In causal inference, a variety of causal effect estimands have been studied, including the sample, uncensored, target, conditional, optimal subpopulation, and optimal weighted average treatment effects. Ad hoc methods have been developed for each estimand based on inverse probability weighting (IPW) and on outcome regression modeling, but these may be sensitive to model misspecification, practical violations of positivity, or both. The contribution of this article is twofold. First, we formulate the generalized average treatment effect (GATE) to unify these causal estimands as well as their IPW estimates. Second, we develop a method based on Kernel optimal matching (KOM) to optimally estimate GATE and to find the GATE most easily estimable by KOM, which we term the Kernel optimal weighted average treatment effect. KOM provides uniform control on the conditional mean squared error of a weighted estimator over a class of models while simultaneously controlling for precision. We study its theoretical properties and evaluate its comparative performance in a simulation study. We illustrate the use of KOM for GATE estimation in two case studies: comparing spine surgical interventions and studying the effect of peer support on people living with HIV.
ISSN: 2193-3677
CID: 5314802
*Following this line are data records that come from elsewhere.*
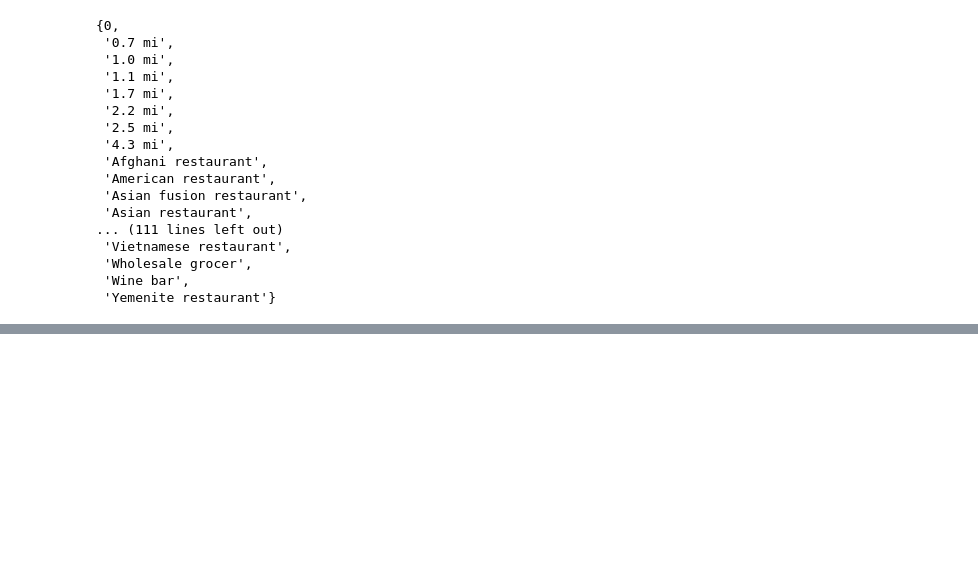
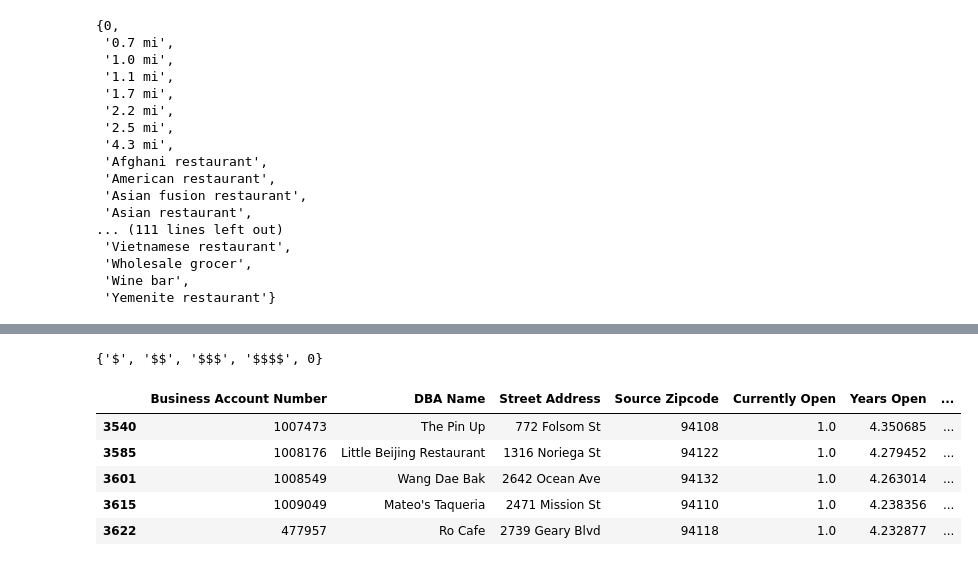
Before and after one commit to geneveeves/Metis_Project3, a Jupyter notebook: Project3/Project3_GoogleData.ipynb, the cells around one changed output, grey strips where cells are left out. Saved outputs shown, nothing was run; the diff lists cells and outputs as text; code cells hidden in the pictures; blank space fills up the shorter version.

```diff
--- a/Project3/Project3_GoogleData.ipynb
+++ b/Project3/Project3_GoogleData.ipynb
@@ -194,0 +265,6 @@ set(restaurant_info['Food'])
+# %%
+restaurants_cleaner = pd.concat([rows_with_misplaced_desc,
+                                 cheap_restaurants,
+                                 semi_expensive_restaurants,
+                                 expensive_restaurants,
+                                 super_expensive_restaurants])
@@ -194,0 +603,13 @@ set(restaurant_info['Food'])
+# %%
+set(restaurants_cleaner['Price'])
+# %% [output]
+{'$', '$$', '$$$', '$$$$', 0}
+# %%
+restaurants_cleaner.head()
+# %% [output]
+|  | Business Account Number | DBA Name | Street Address | Source Zipcode | Currently Open | Years Open | ... |
+| 3540 | 1007473 | The Pin Up | 772 Folsom St | 94108 | 1.0 | 4.350685 | ... |
+| 3585 | 1008176 | Little Beijing Restaurant | 1316 Noriega St | 94122 | 1.0 | 4.279452 | ... |
+| 3601 | 1008549 | Wang Dae Bak | 2642 Ocean Ave | 94132 | 1.0 | 4.263014 | ... |
+| 3615 | 1009049 | Mateo's Taqueria | 2471 Mission St | 94110 | 1.0 | 4.238356 | ... |
+| 3622 | 477957 | Ro Cafe | 2739 Geary Blvd | 94118 | 1.0 | 4.232877 | ... |
```
Also changed, not shown: parts of 29 cells of this notebook, 4 other files.
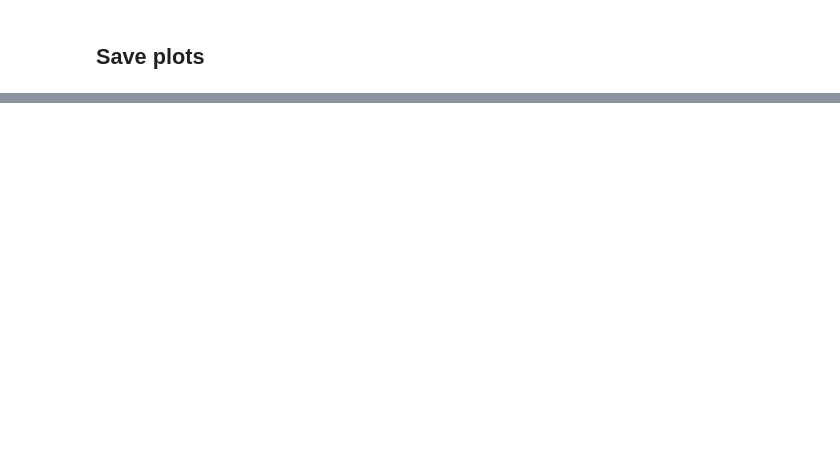
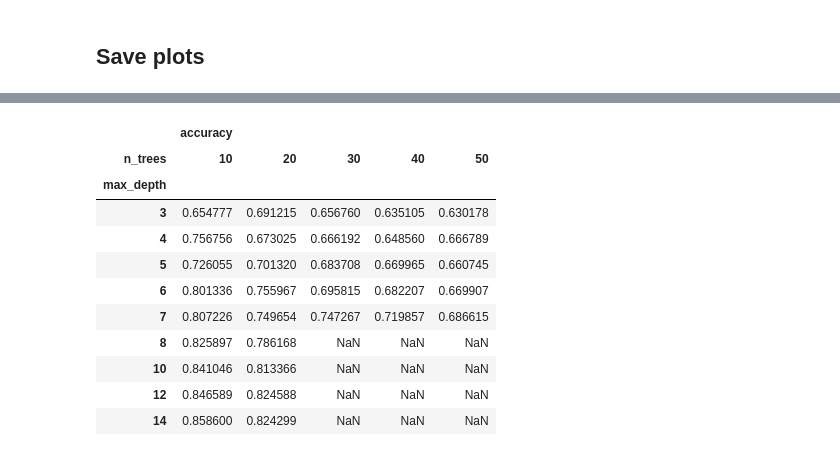
Before and after one commit to jmacuga/uma-random-forest, a Jupyter notebook: src/plot_results.ipynb, the cells around one changed output, grey strips where cells are left out. Cells and saved outputs as stored; diff of their text form; code cells hidden in the pictures; blank space fills up the shorter version.

```diff
--- a/src/plot_results.ipynb
+++ b/src/plot_results.ipynb
@@ -38,0 +39,17 @@ for score, label in zip(scores, labels):
+# %%
+small_forest[["max_depth", "n_trees", "accuracy"]].sort_values("max_depth")
+
+small_forest.pivot_table(index='max_depth', columns='n_trees', values=['accuracy'])
+# %% [output]
+|  | accuracy |  |  |  |  |
+| n_trees | 10 | 20 | 30 | 40 | 50 |
+| max_depth |  |  |  |  |  |
+| 3 | 0.654777 | 0.691215 | 0.656760 | 0.635105 | 0.630178 |
+| 4 | 0.756756 | 0.673025 | 0.666192 | 0.648560 | 0.666789 |
+| 5 | 0.726055 | 0.701320 | 0.683708 | 0.669965 | 0.660745 |
+| 6 | 0.801336 | 0.755967 | 0.695815 | 0.682207 | 0.669907 |
+| 7 | 0.807226 | 0.749654 | 0.747267 | 0.719857 | 0.686615 |
+| 8 | 0.825897 | 0.786168 | NaN | NaN | NaN |
+| 10 | 0.841046 | 0.813366 | NaN | NaN | NaN |
+| 12 | 0.846589 | 0.824588 | NaN | NaN | NaN |
+| 14 | 0.858600 | 0.824299 | NaN | NaN | NaN |
```
Also changed, not shown: parts of 2 cells of this notebook, 6 other files.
The effect of patient age on discharge destination and complications after lumbar spinal fusion

Pennicooke, Brenton; Santacatterina, Michele; Lee, Jennifer; Elowitz, Eric; Kallus, Nathan
Age is an important patient characteristic that has been correlated with specific outcomes after lumbar spine surgery. We performed a retrospective cohort study to model the effect of age on discharge destination and complications after a 1-level or multi-level lumbar spine fusion surgery. The American College of Surgeons National Surgical Quality Improvement Program (ACS-NSQIP) database was used to identify patients who underwent lumbar spinal fusion surgery from 2013 through 2017. Perioperative outcomes were compared across ages 18 to 90 using multivariable nonlinear logistic regressioncontrolling for preoperative characteristics. A total of 61,315 patients were analyzed, with patients over 70 having a higher risk of being discharged to an inpatient rehabilitation center and receiving an intraoperative or postoperative blood transfusion. However, the rates of the other complications and outcomes analyzed in this study were not significantly different as patients age. In conclusion, advanced-age affects the discharge destination after a one- or multi-level fusion and intraoperative/postoperative blood transfusion after a one-level fusion. However, age alone does not significantly affect the risk of the other complications and outcomes assessed in this study. This study will help guide preoperative discussion with advanced-aged patients who are considering a 1-level or multi-level lumbar spine fusion surgery.
PMID: 34373046
ISSN: 1532-2653
CID: 5015342